Material shown:
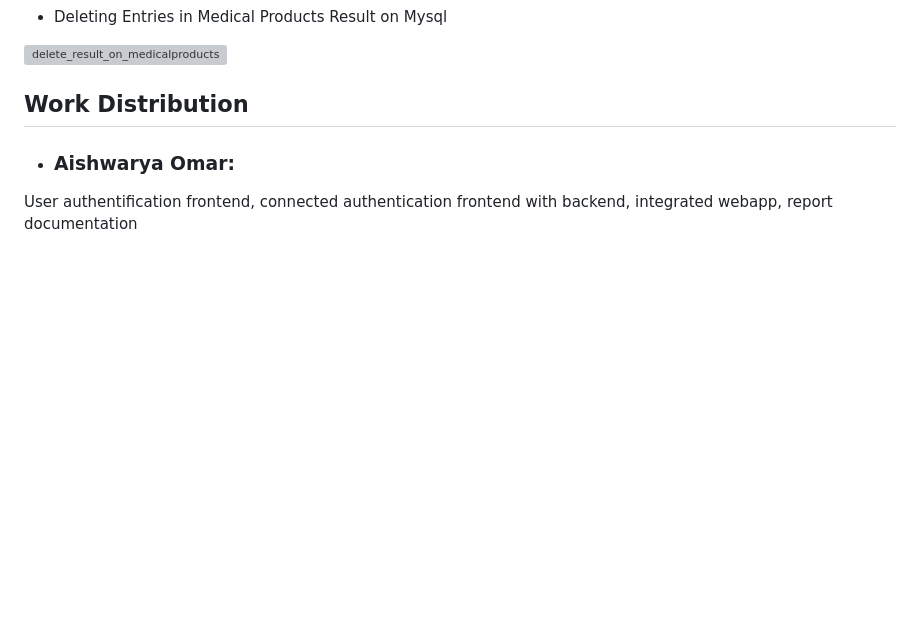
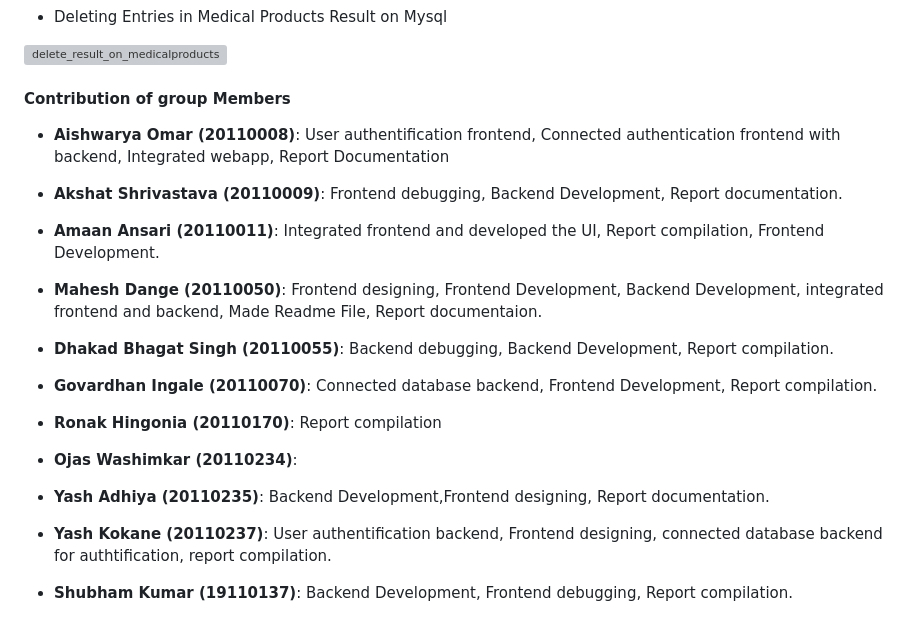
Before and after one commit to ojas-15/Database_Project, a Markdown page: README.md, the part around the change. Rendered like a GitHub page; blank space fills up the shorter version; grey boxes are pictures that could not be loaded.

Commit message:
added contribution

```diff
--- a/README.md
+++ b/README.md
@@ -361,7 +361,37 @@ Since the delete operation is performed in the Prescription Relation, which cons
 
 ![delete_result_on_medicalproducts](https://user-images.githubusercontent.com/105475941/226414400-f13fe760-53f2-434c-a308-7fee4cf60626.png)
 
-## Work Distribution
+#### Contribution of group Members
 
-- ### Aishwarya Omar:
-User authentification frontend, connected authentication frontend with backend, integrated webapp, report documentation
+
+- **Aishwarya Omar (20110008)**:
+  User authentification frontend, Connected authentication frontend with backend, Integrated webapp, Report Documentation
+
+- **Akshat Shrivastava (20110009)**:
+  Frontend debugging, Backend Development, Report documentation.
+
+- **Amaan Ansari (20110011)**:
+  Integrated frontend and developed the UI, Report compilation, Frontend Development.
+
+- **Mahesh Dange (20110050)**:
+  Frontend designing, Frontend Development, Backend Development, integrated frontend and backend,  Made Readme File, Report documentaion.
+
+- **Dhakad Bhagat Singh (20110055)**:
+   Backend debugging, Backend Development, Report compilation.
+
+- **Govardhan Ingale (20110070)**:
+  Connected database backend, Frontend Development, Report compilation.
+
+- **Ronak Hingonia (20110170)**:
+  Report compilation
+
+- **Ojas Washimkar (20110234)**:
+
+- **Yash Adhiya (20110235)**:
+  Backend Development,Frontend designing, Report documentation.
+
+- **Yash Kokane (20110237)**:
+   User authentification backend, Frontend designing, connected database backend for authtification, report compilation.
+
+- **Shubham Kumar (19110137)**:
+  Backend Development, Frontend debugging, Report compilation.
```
---
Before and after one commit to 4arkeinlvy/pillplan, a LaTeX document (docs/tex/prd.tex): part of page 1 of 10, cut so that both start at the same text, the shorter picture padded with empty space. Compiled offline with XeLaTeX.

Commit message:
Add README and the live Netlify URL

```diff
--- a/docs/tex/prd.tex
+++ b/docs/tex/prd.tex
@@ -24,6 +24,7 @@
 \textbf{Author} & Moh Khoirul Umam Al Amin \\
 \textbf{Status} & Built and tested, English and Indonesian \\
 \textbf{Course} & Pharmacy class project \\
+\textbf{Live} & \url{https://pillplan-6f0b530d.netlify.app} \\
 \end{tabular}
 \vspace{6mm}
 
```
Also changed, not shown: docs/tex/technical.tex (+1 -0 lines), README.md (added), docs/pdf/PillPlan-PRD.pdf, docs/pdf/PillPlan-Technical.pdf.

Required action:
Every line above that carries the string "debugging" should be copied.

Completed exercise:
+  Frontend debugging, Backend Development, Report documentation.
+   Backend debugging, Backend Development, Report compilation.
+  Backend Development, Frontend debugging, Report compilation.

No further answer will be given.